**Problem details:** Output only the entries, exactly as given, without the pictures.

Screenshot and code edit data
________________________

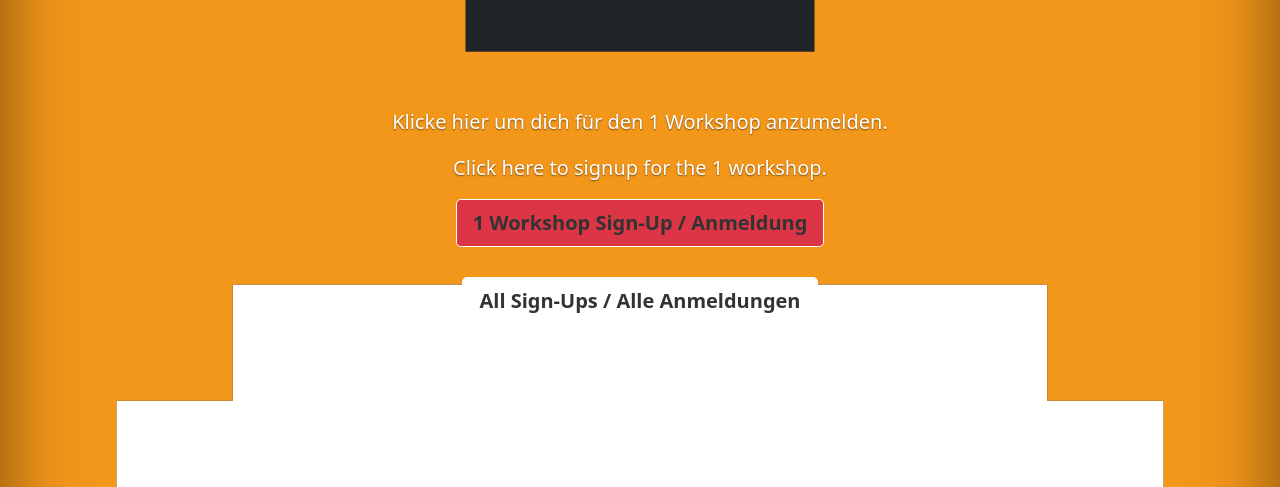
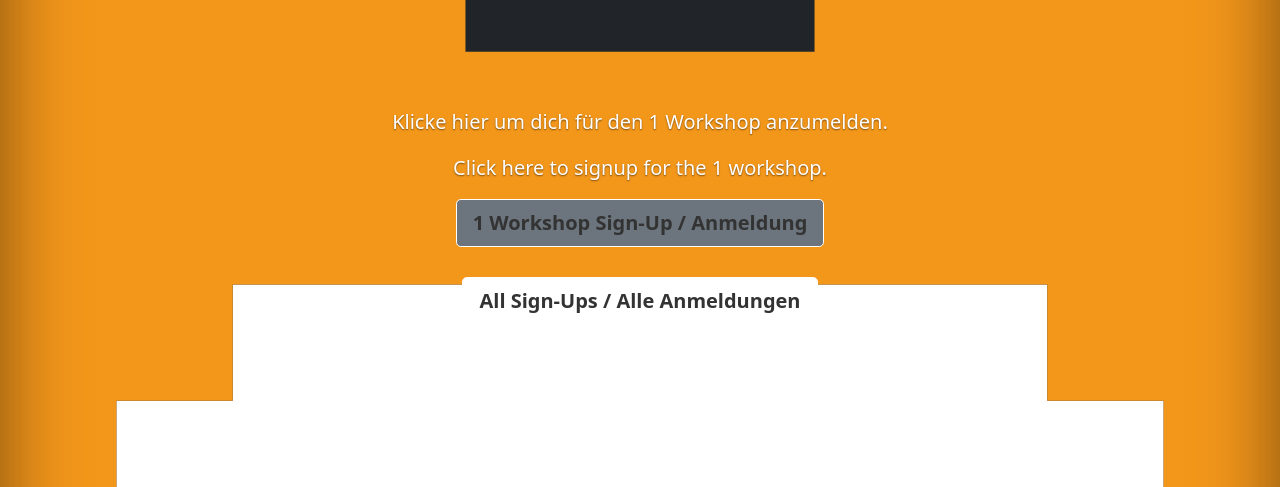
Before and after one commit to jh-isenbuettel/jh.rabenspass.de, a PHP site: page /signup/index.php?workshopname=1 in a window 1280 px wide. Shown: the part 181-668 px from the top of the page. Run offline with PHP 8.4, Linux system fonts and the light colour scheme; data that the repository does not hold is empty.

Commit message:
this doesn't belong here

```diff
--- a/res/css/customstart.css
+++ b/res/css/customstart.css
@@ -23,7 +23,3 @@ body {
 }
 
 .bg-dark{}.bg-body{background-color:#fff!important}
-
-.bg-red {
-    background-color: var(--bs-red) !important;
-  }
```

________________________

**Solution:**
Before and after one commit to jh-isenbuettel/jh.rabenspass.de, a PHP site: page /signup/index.php?workshopname=1 in a window 1280 px wide. Shown: the part 181-668 px from the top of the page. Run offline with PHP 8.4, Linux system fonts and the light colour scheme; data that the repository does not hold is empty.

Commit message:
this doesn't belong here

```diff
--- a/res/css/customstart.css
+++ b/res/css/customstart.css
@@ -23,7 +23,3 @@ body {
 }
 
 .bg-dark{}.bg-body{background-color:#fff!important}
-
-.bg-red {
-    background-color: var(--bs-red) !important;
-  }
```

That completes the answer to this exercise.